**Directions for this task:** Report every line of the records that includes the word "items".

[Provided material]

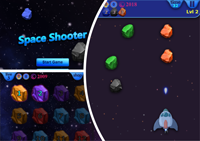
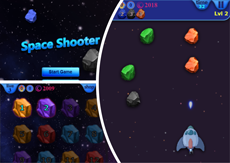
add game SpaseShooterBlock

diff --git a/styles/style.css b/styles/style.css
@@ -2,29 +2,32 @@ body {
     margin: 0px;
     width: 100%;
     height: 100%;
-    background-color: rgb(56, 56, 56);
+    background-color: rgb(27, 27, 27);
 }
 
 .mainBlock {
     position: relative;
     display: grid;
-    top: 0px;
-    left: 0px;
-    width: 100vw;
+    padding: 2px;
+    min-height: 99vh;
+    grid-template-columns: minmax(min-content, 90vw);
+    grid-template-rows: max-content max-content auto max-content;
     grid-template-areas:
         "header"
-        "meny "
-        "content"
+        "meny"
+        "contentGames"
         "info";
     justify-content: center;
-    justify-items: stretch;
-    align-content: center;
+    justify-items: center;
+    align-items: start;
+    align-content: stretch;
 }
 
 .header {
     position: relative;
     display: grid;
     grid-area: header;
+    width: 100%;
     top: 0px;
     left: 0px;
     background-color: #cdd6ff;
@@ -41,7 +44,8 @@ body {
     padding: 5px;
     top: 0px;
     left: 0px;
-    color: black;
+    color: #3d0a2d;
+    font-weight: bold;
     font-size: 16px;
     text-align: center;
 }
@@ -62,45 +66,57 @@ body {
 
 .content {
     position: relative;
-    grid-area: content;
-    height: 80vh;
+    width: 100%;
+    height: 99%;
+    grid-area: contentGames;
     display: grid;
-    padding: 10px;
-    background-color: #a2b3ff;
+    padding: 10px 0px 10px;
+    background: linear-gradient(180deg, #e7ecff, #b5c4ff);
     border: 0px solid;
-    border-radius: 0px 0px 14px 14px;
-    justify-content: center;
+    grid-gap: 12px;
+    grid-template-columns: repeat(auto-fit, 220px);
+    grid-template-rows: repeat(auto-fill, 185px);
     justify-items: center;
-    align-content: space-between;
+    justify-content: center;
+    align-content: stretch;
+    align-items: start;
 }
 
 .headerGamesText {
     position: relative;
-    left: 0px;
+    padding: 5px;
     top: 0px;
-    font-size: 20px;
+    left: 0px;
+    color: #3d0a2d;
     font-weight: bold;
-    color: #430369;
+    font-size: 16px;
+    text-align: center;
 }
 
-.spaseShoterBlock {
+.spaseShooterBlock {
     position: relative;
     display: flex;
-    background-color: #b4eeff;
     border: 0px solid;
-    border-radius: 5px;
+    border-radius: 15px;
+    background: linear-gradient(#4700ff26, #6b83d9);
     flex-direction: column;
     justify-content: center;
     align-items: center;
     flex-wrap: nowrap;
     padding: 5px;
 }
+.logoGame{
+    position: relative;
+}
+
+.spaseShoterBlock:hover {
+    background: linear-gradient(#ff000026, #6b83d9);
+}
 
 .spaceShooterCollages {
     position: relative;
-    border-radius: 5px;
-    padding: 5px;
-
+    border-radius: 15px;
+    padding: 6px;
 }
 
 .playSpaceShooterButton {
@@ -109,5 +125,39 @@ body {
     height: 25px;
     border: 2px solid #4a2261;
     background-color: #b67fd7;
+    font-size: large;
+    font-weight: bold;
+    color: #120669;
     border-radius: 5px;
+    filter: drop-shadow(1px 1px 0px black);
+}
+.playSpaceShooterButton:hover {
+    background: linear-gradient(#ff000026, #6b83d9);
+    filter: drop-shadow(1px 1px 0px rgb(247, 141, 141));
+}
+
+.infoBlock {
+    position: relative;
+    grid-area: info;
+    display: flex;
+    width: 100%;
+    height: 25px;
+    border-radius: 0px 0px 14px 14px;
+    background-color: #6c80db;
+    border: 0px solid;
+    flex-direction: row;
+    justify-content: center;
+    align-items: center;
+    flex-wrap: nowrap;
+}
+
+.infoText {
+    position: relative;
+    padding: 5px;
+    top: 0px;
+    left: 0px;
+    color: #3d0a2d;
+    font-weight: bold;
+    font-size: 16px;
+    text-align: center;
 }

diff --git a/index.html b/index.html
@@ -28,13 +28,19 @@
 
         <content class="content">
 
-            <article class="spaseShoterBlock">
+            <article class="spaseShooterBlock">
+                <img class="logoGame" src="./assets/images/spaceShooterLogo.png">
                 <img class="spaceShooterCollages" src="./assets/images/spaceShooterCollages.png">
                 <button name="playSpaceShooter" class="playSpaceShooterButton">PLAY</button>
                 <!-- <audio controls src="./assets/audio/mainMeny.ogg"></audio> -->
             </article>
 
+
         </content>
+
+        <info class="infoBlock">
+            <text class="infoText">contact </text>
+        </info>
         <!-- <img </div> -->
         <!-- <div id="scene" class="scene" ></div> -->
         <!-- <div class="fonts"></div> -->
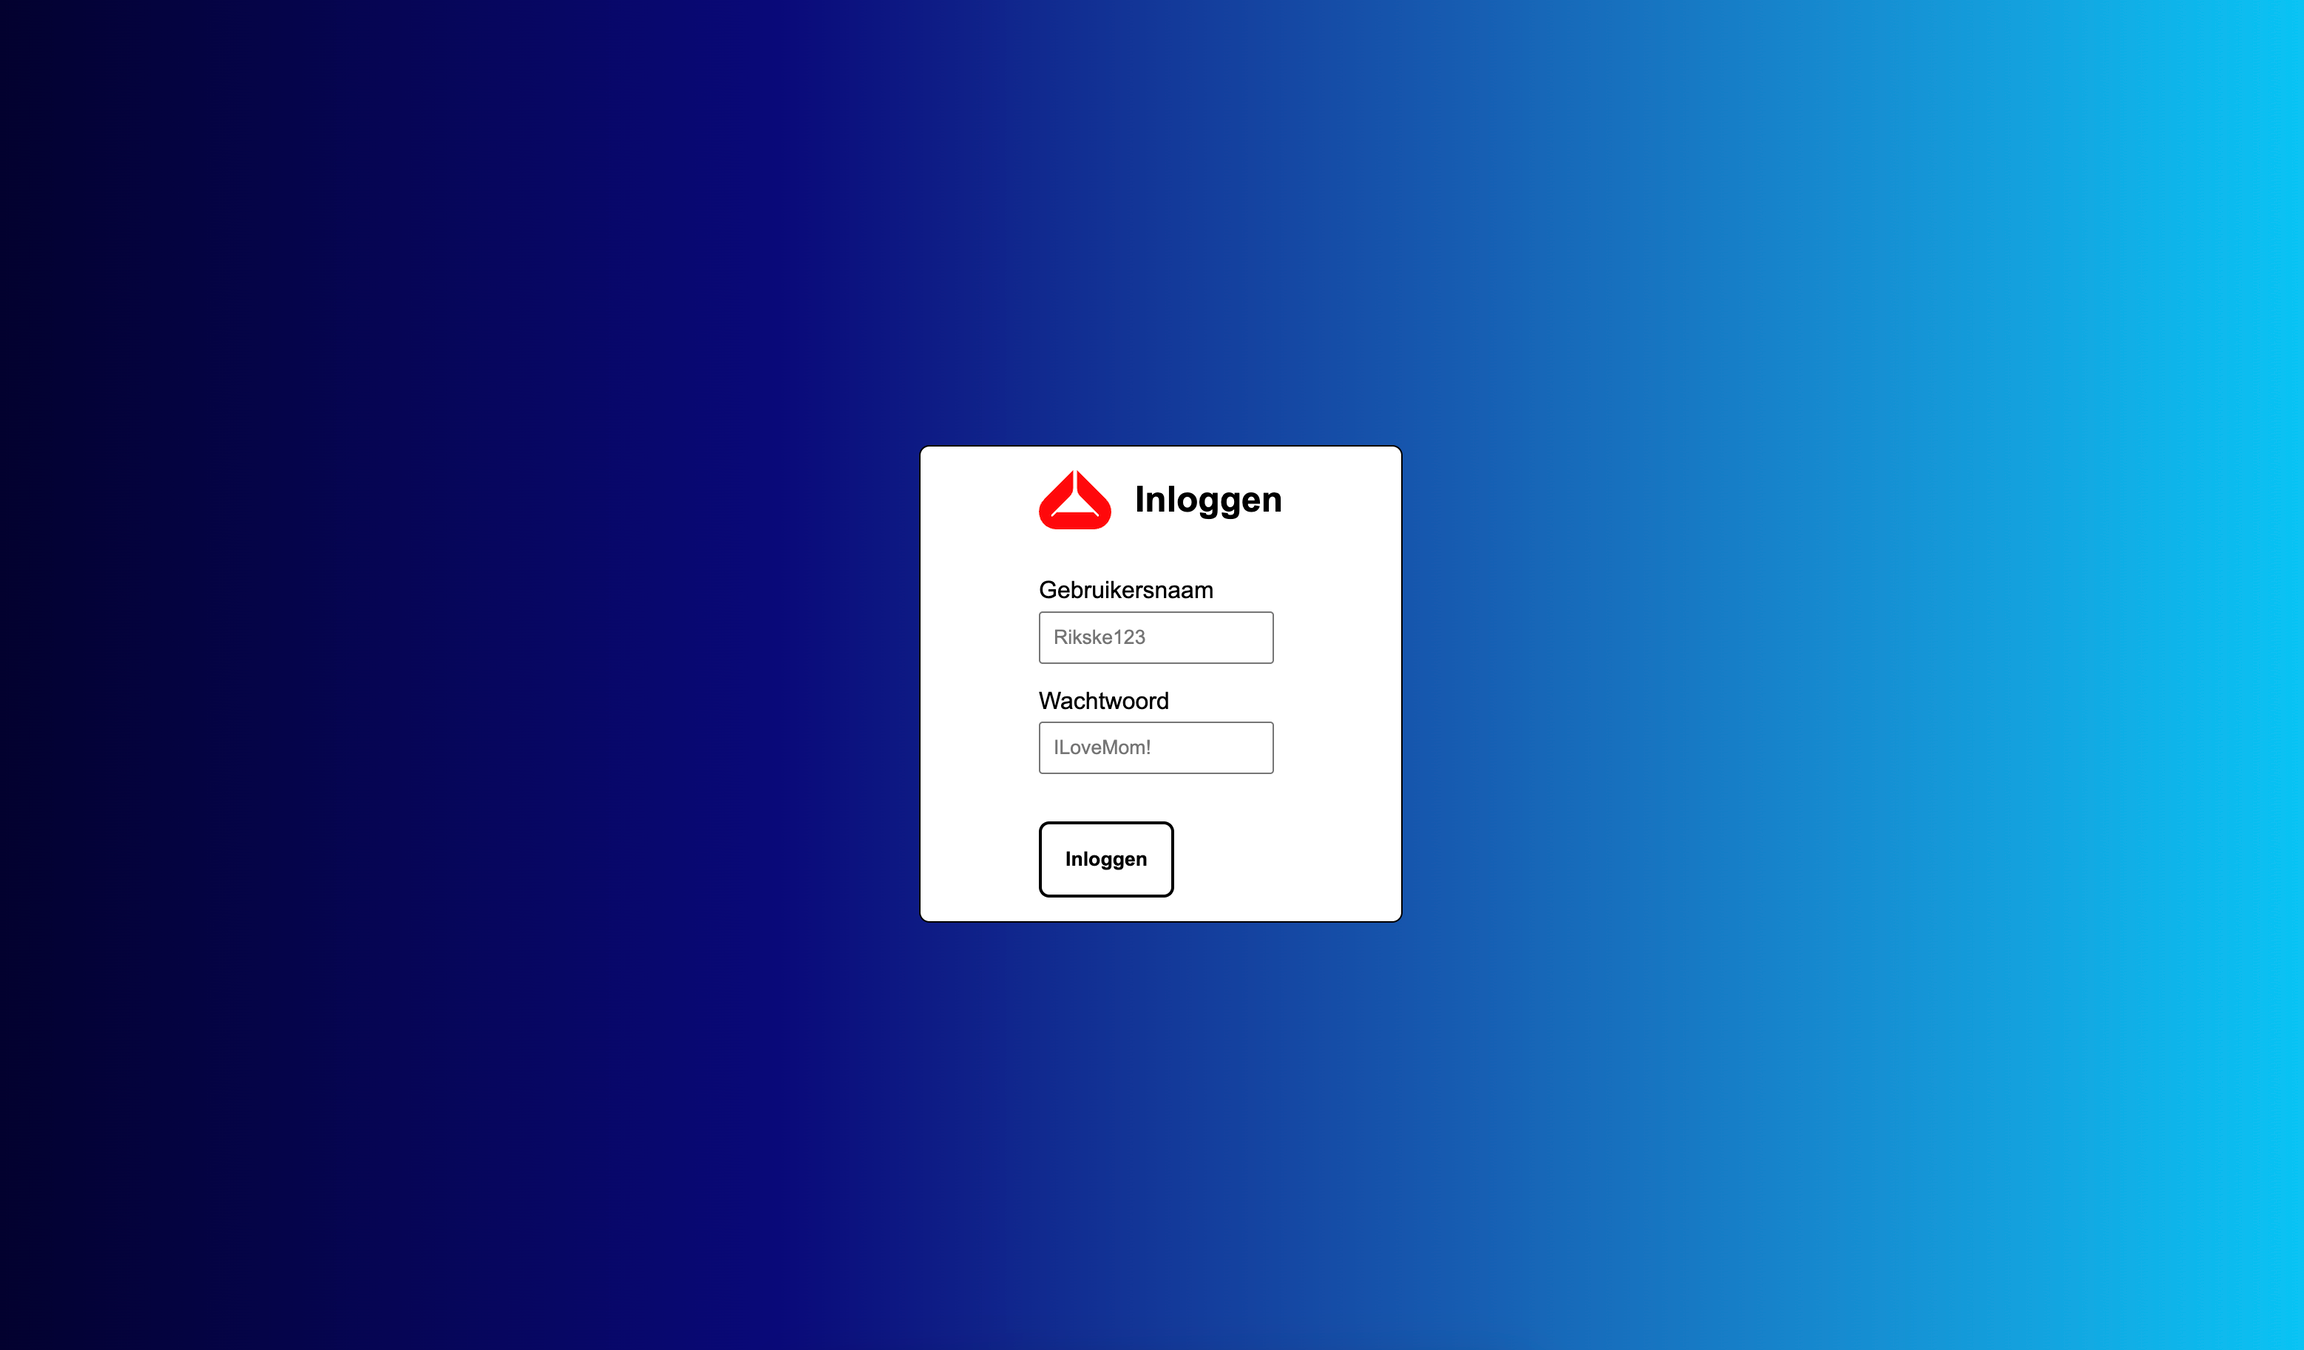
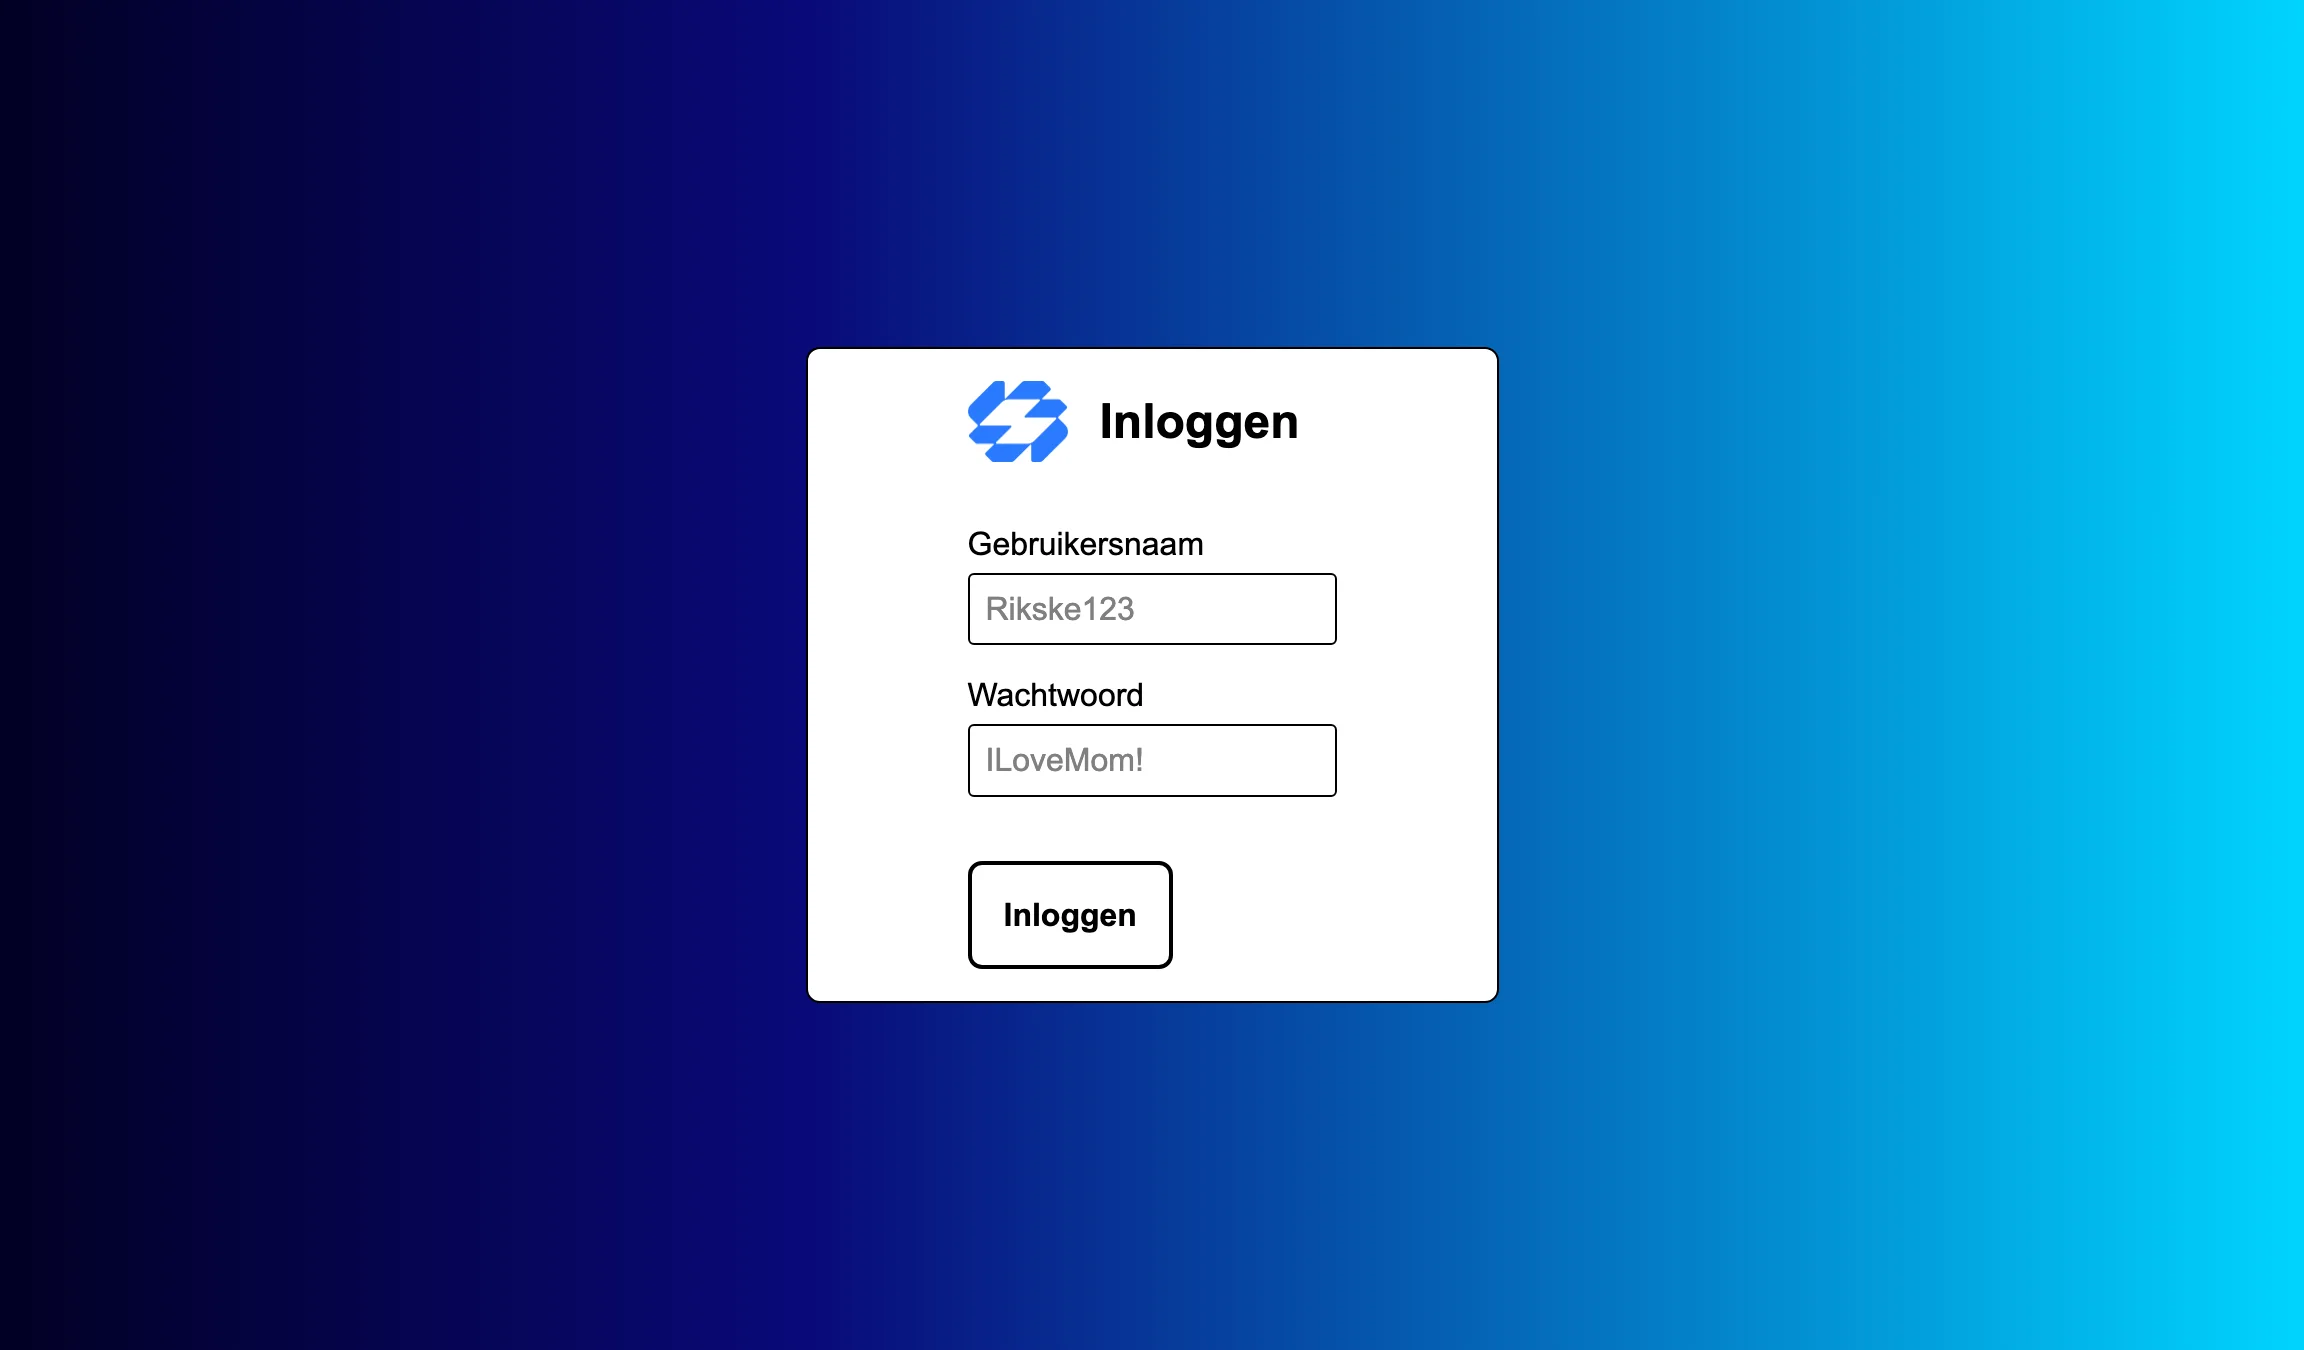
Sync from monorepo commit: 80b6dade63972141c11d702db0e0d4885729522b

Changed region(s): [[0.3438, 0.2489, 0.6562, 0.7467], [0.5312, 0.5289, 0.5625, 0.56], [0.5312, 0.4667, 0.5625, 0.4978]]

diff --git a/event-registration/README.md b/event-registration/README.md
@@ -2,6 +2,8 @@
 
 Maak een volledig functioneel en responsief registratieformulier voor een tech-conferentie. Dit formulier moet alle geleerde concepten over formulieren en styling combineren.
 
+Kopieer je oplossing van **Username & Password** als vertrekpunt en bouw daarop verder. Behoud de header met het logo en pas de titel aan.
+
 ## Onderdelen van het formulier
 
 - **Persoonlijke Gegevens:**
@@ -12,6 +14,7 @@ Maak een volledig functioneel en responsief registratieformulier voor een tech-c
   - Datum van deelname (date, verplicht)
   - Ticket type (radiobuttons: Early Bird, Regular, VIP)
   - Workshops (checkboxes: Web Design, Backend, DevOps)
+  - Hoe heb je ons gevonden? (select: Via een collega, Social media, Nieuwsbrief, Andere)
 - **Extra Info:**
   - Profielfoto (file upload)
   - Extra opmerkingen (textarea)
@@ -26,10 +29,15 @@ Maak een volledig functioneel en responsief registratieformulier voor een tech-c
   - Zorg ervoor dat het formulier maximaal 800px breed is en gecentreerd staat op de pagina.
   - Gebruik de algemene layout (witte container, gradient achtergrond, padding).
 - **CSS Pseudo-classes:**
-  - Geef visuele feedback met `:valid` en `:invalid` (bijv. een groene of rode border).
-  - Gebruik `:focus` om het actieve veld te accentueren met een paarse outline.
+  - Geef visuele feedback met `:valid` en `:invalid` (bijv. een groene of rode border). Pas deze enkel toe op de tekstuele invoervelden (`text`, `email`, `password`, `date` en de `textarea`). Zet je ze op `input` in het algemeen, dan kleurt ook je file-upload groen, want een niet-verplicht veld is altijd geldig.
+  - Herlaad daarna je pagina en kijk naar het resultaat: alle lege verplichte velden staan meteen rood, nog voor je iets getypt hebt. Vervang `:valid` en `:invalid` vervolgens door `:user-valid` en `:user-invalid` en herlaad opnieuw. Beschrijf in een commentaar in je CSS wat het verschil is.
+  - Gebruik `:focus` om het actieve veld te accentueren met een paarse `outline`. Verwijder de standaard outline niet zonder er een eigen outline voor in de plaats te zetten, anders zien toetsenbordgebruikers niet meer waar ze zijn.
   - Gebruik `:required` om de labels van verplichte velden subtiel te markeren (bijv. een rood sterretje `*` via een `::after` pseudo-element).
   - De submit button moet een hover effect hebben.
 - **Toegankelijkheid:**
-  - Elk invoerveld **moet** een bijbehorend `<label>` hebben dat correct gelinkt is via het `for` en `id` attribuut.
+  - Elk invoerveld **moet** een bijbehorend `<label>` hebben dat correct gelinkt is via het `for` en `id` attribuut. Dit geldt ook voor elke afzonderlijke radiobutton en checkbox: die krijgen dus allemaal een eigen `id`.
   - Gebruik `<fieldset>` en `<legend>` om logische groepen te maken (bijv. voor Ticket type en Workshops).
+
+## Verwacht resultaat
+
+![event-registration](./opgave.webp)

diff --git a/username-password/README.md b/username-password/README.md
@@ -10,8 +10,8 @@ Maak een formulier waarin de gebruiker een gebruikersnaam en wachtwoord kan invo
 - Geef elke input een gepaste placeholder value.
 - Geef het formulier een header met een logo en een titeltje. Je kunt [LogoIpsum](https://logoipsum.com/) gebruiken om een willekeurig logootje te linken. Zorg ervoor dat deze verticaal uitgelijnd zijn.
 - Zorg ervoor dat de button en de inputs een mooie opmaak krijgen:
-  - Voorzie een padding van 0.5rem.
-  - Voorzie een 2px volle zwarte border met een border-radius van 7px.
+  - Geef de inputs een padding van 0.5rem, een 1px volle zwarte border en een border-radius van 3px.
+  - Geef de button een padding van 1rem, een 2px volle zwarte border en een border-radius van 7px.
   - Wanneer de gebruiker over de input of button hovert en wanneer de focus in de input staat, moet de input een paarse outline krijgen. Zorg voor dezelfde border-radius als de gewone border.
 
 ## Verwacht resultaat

[/Provided material]

**Task output:**
-    justify-items: stretch;
+    justify-items: center;
+    align-items: start;
     justify-items: center;
+    align-items: start;
     align-items: center;
+    align-items: center;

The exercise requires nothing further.